So, make every effort to create a great experience for every candidate you encounter. This will help you get the right people through the door and the benefits are more far reaching than that. If a potential hire has a great experience from resume drop through onsite interview, chances are they will speak highly of your company in other circles (hence, amplifying the power of word of mouth). This is the case even if they don’t get the job. The converse of that is true, too. If you run a candidate through a disorganized interview process, leave them hanging for weeks with no communication or, quite simply, don’t treat them with common courtesy, there could be far-reaching negative effects. They may tell their friends about the bad experience or worse, post a review to an online network or job board about how poorly your company handled the interview process. Good news travels. Bad news will beat it to the punch.

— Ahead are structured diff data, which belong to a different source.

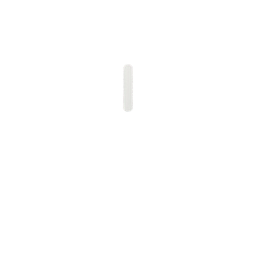
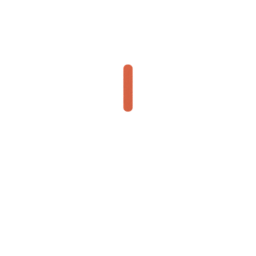
0012, 0013: orange pointers and paddle rims; GAIN dims under AUTO
The knobs' pointers and the toggle paddles' rims take the title stripe's
orange. GAIN dims while auto gain is on, mirroring DETECT and DECAY.

Changed region(s): [[0.4688, 0.25, 0.5312, 0.4375]]

diff --git a/art/beverley/blender/controls.py b/art/beverley/blender/controls.py
@@ -2,11 +2,12 @@
 `crates/beverley/beverley.svg`, in the style of a 1990s rack effects unit:
 
 - the knob: black moulded plastic, a fluted grip on a thin flange, a grey
-  cap with a white line. A cycled skin: `knob_pointer.png` (the line
+  cap with a line in the title stripe's orange. A cycled skin: `knob_pointer.png` (the line
   alone, at 12 o'clock), then `knob_body_N.png`, the rest turned evenly
   across one flute period (`FLUTE_PERIOD`);
 - the toggle: a flat grey plastic bat, fanning out from its pivot and
-  bevelled, in a black plastic boss. `toggle2_{0,1}.png` down and up;
+  bevelled, its rim painted the title stripe's orange, in a black
+  plastic boss. `toggle2_{0,1}.png` down and up;
   `toggle3_{0,1,2}.png` down, middle (seen end-on) and up;
 - the button: a grey key in a black bezel, with a red LED in the key.
   `button_0.png` off, `button_1.png` lit.
@@ -49,6 +50,8 @@ TOGGLE_SPAN = 2.6
 BUTTON_SPAN = 1.3
 # How far the bat leans from upright, either way.
 TOGGLE_TILT = 32.0
+# The title stripe's orange, #d9572b (faceplate.py's ACCENT), linear.
+ACCENT = (0.693, 0.0953, 0.0242)
 # An LED's red, linear.
 LED_RED = (1.0, 0.03, 0.01)
 
@@ -104,7 +107,7 @@ def build_knob():
     """The knob, 2 units across; the pointer last."""
     black = plastic("knob plastic", 0.018)
     cap = plastic("cap plastic", 0.09, roughness=0.35)
-    ink = studio.material("white ink", (0.85, 0.85, 0.82), roughness=0.5)
+    ink = studio.material("orange ink", ACCENT, roughness=0.5)
     parts = [
         studio.prism("flange", studio.circle(1.0), 0.0, 0.09, black, bevel=0.03),
         studio.prism("grip", studio.fluted(0.88, 0.055, FLUTES), 0.06, 0.6, black,
@@ -156,13 +159,47 @@ def fan(base, tip, length, round_tip=0.08, n=8):
     return pts
 
 
+def rimmed(m, rim_color):
+    """Paint the rim of a flat part made by `studio.prism`: its sides and
+    bevels take `rim_color`, its two broad faces (normal along the
+    object's Z) keep their own."""
+    nodes, links = m.node_tree.nodes, m.node_tree.links
+    bsdf = nodes["Principled BSDF"]
+    geometry = nodes.new("ShaderNodeNewGeometry")
+    to_object = nodes.new("ShaderNodeVectorTransform")
+    to_object.vector_type = "NORMAL"
+    to_object.convert_from = "WORLD"
+    to_object.convert_to = "OBJECT"
+    xyz = nodes.new("ShaderNodeSeparateXYZ")
+    facing = nodes.new("ShaderNodeMath")
+    facing.operation = "ABSOLUTE"
+    # Fully rim below 0.9 of the face's normal, fully face above 0.97: the
+    # paint's edge sits on the bevel, just short of the face.
+    edge = nodes.new("ShaderNodeMapRange")
+    edge.inputs["From Min"].default_value = 0.9
+    edge.inputs["From Max"].default_value = 0.97
+    edge.inputs["To Min"].default_value = 1.0
+    edge.inputs["To Max"].default_value = 0.0
+    mix = nodes.new("ShaderNodeMix")
+    mix.data_type = "RGBA"
+    mix.inputs["A"].default_value = bsdf.inputs["Base Color"].default_value[:]
+    mix.inputs["B"].default_value = (*rim_color, 1.0)
+    links.new(geometry.outputs["Normal"], to_object.inputs["Vector"])
+    links.new(to_object.outputs["Vector"], xyz.inputs["Vector"])
+    links.new(xyz.outputs["Z"], facing.inputs[0])
+    links.new(facing.outputs["Value"], edge.inputs["Value"])
+    links.new(edge.outputs["Result"], mix.inputs["Factor"])
+    links.new(mix.outputs["Result"], bsdf.inputs["Base Color"])
+    return m
+
+
 def build_toggle():
     """A plastic toggle: a rounded boss with a dark throat, and a flat bat
     that fans out from its pivot, wide across the panel and thin along
     its throw, its edges bevelled. Returns the parts and the pivot, which
     tilts the bat about X."""
     boss_m = plastic("toggle boss", 0.014, roughness=0.36)
-    bat_m = plastic("toggle bat", 0.24, roughness=0.36)
+    bat_m = rimmed(plastic("toggle bat", 0.24, roughness=0.36), ACCENT)
     throat_m = studio.material("throat", (0.004, 0.004, 0.005), roughness=0.8, specular=0.1)
     boss = studio.prism("boss", studio.rounded_rect(0.95, 1.25, 0.22), 0.0, 0.16, boss_m,
                         bevel=0.05, segments=4)

diff --git a/crates/beverley/src/lib.rs b/crates/beverley/src/lib.rs
@@ -89,10 +89,15 @@ fn auto_off(model: &Model) -> bool {
     model.get(AUTO_GAIN) < 0.5
 }
 
+fn auto_on(model: &Model) -> bool {
+    !auto_off(model)
+}
+
 /// The editor's long-lived state, bound to the engine through `link`.
 pub fn state(link: Box<dyn EngineLink>) -> EditorState {
     let controls = faceplate::Controls::<Box<dyn Binding>> {
-        gain: Box::new(ParamKnob::new(GAIN)),
+        // Fixed gain does nothing while auto gain sets it.
+        gain: Box::new(ParamKnob::new(GAIN).dimmed_when(&[AUTO_GAIN], auto_on)),
         auto_gain: Box::new(ParamToggle::new(AUTO_GAIN)),
         // Auto gain's detector and its DECAY do nothing with AUTO off.
         detect: Box::new(ParamToggle::new(DETECT).dimmed_when(&[AUTO_GAIN], auto_off)),

diff --git a/crates/beverley/tests/editor.rs b/crates/beverley/tests/editor.rs
@@ -77,9 +77,9 @@ fn hovering_shows_values_in_their_units() {
 }
 
 #[test]
-fn detect_and_decay_light_up_with_auto_gain() {
+fn auto_gain_lights_its_controls_and_dims_gain() {
     // At rest AUTO is off, so DETECT and DECAY are dimmed (initial_1x);
-    // switched on, they are drawn at full strength.
+    // switched on, they are drawn at full strength and GAIN is dimmed.
     let mut h = Harness::new(beverley::editor, 1.0);
     h.click(ids::AUTO_GAIN);
     assert_snapshot!(h, "auto_on_1x");

diff --git a/tickets/open/0017-murmuration-clarity.md b/tickets/open/0017-murmuration-clarity.md
@@ -9,27 +9,50 @@ depends: ["0015"]
 
 ## Summary
 
-Voices steer away from delays whose dry + voice comb notches, at
-(2k + 1) / 2d Hz, would land on strong peaks (ADR 0002, point 7). The
-steering is a force in the flock, so DETUNE's speed limit also limits
-how fast a voice moves under it.
+Voices are pushed away from delays whose dry + voice comb notches, at
+(2k + 1) / 2d Hz, would land near strong peaks (ADR 0002, point 7). The
+push is a force in the flock, so DETUNE's speed limit also limits how fast
+a voice moves under it.
+
+Three rules from the ADR apply:
+- the term only repels, and only at short range, so a voice never parks
+- each peak's push scales with its strength
+- the term is gated by how sparse the band is, so it fades out on dense
+  polyphony and noise
 
 ## Acceptance criteria
 
-- [ ] A notch-cost term per voice, summing over peaks weighted by
-      strength and by each peak's distance from the nearest notch, with
-      its gradient in d added to the voice's steering with weight CLARITY.
-- [ ] The cost is computed on the flock tick from the latest peak set, at
+- [ ] A repel-only term per voice: for each peak within a stated range of
+      one of the voice's notches, a push in d away from that alignment,
+      scaled by the peak's strength. Zero beyond the range, and no
+      attraction anywhere.
+- [ ] A sparseness gate per band: either the peak set's share of band
+      energy or one minus spectral flatness, chosen by measurement and
+      smoothed so the gate doesn't flicker. Effective weight =
+      CLARITY × gate.
+- [ ] The term is computed on the flock tick from the latest peak set, at
       a bounded cost (stated, and measured with 8 voices and 8 peaks).
-- [ ] Measurement, recorded in the close-out:
-      - test signals: a sustained chord and a sustained harmonic tone
-        (stated frequencies)
-      - with CLARITY at 0 and at full, measure the time-averaged loss in
-        level at each partial in the mono-summed output
-      - target: at full CLARITY the worst partial loses at least half as
-        many dB as at 0
+- [ ] Measurement, recorded in the close-out, using these test signals at
+      stated frequencies:
+      - a sustained harmonic tone (sparse)
+      - a sustained clean four-note chord
+      - a distorted-guitar chord (dense)
+
+      Measure at CLARITY 0 and at full:
+      - time-averaged level loss at each strong partial in the
+        mono-summed output. Target on the sparse tone: at full CLARITY
+        the worst partial loses at most half as many dB as at 0.
+      - the gate's mean value. Target on the dense chord: near zero
+        (bound stated).
+      - RMS delay velocity across voices (motion). Target: at full
+        CLARITY it is at least 80 % of its value at 0 on every signal, so
+        no voice parks.
 - [ ] Tests:
       - no voice's detune exceeds DETUNE with CLARITY at full
+      - on a sustained tone at full CLARITY, every voice's delay keeps
+        moving: no voice stays within a small window for longer than a
+        stated time
+      - on white noise the gate stays below its dense-material bound
       - with CLARITY at 0 the output is bit-identical to the output
         without the term
       - no allocation

diff --git a/adrs/0002-murmuration.md b/adrs/0002-murmuration.md
@@ -98,11 +98,26 @@ Murmuration addresses each of these, and stays a zero-latency effect.
      turns it off.
    - **Clarity.** Strong spectral peaks in MID and HIGH add a term to the
      flock's steering. For a voice at delay d, the dry + voice comb has
-     notches at (2k + 1) / 2d Hz. The term pushes each voice away from
-     delays whose notches land on strong peaks, weighted by peak strength.
+     notches at (2k + 1) / 2d Hz. Three rules shape the term:
+     - *Repel only.* A peak pushes a voice away only while one of the
+       voice's notches lies within a short range of it. Beyond that range
+       the term is zero. There is no pull towards notch-free delays, so a
+       voice never has a valley to settle in. A voice that stopped moving
+       would leave a fixed comb, which is a static filter and no chorus.
+     - *Weighted by strength.* Each peak's push scales with its strength,
+       so on a chord the strongest partials, usually the fundamentals and
+       low harmonics, get most of the protection.
+     - *Gated by sparseness.* The term's overall weight is CLARITY times
+       how peaky the band is: the share of the band's energy in its peak
+       set, or one minus its spectral flatness, chosen in the ticket.
+       On dense polyphony or noise the gate closes, and the flock moves
+       freely. Comb notches are most audible on sparse, sustained tones
+       and are masked on dense material, so Clarity acts where it matters
+       and backs off where it can't help.
+
      Because the push goes through the flock's dynamics, the detune speed
      limit also limits how fast a voice can be pushed, so steering adds no
-     pitch glitches of its own. CLARITY sets the weight.
+     pitch glitches of its own.
    - **Auto width.** Inter-channel coherence of the input, per band,
      smoothed over about 300 ms. Bands that are already wide get less pan
      spread; narrow bands get the full WIDTH. A guard limits the drop in

diff --git a/tickets/closed/0013-beverley-rendered-faceplate.md b/tickets/closed/0013-beverley-rendered-faceplate.md
@@ -71,3 +71,7 @@ washer. It was replaced by the plastic paddle above, which suits the
 panel better. Black on black didn't read from above, so the bat is grey.
 It is a little darker thrown up than down: its visible face then turns
 away from the key light.
+
+Then the bats' rims (sides and bevels, by the normal in object space) and
+the knobs' pointers were painted the title stripe's orange, #d9572b,
+which `controls.py` holds as `ACCENT` alongside `faceplate.py`'s.

diff --git a/tickets/closed/0012-beverley-auto-gain-detectors.md b/tickets/closed/0012-beverley-auto-gain-detectors.md
@@ -82,3 +82,8 @@ With AUTO GAIN off, neither applies: DECAY and DETECT dim.
 - Behaviour to know: RANGE starts at rest at 0, so an input with an
   offset takes a few DECAY times to settle on its swing. Between peaks
   the range sags by DECAY's rate, and the crushed output's height with it.
+
+## Follow-up (2026-11-24)
+
+GAIN dims while AUTO is on, as DETECT and DECAY dim while it is off:
+fixed gain does nothing while auto gain sets it. `auto_on_1x` shows it.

Hiring Best Practices

We found that sticking to a structured hiring schedule helps the process from getting away from us. Here is an overview of our schedule from start to finish:

  1. Before Interviews:
  • Prompt, frequent and friendly follow-up communication throughout before and during the entire interview process. Give them a reliable touchpoint within the hiring team.
  1. During Interview Process:
  • Face time with executives and founders, especially at a smaller company, is important.
  • Take a candidate to lunch or coffee during an onsite interview. It takes the edge off.
  • Be sure that your employees involved in the process are prepared and well-informed about the individual. Send them an email before the interview with a resume and other pertinent information about the candidate.
  • Strike a balance. Give your candidates a fair shake but make decisions quickly. If someone doesn’t seem to be a fit, figure that out early in the process and save everyone some time.
  1. After Interviews:
  • Have all employees submit feedback within an hour of the interview.
  • Don’t bias the process towards any single employee’s opinion. We use a blind scoring system that only the hiring manager can see until we decide on the candidate.
  • We debrief after every candidate, everyone provides a ranking at the same time, then we go around the room and discuss our feedback.
  1. Before Hiring:
  • When you want to hire someone, check references quickly and get out an offer within five business days.
  • If it’s a no, try to let them know as soon as possible or within a day.
  • If you need to pass on a candidate, do it with respect. You want every stage of your recruiting process to be a positive one, even if you’re delivering “bad” news.
  1. From Offer to Onboarding:
  • We learned some things from a16z about how to handle the first few days after someone starts. Treat them each with high regard. The beginning is important.
  • We start their first day giving new hires a box of donut holes. They walk around to meet everyone in the company to learn and share something about their new colleagues. It’s a great way to break the ice and get to know a handful of people your first day.
  • We also ask them three questions in front of the company during our weekly team meeting. But you’ll have to get a job at PeerStreet to learn what they are.
  • Conduct training that involves people across the company. We have a new hire training deck that runs through logistics, FAQs, information about our culture, and more.

All of this is a learning process and hopefully, everything I’ve said provides guidance for early-stage companies trying to build out an effective hiring platform. With the remainder of 2017 ahead, PeerStreet is better equipped to scale our team, we have a better sense of our hiring needs and a process in place that will enable us to get to where we want to be.

Work for PeerStreet

We are always looking for top talent to join our team. If you are interested, check out our careers page to see what roles we are hiring for. You can also take a peek at what it’s like to work for PeerStreet on our culture page on LinkedIn.

Get started today with PeerStreet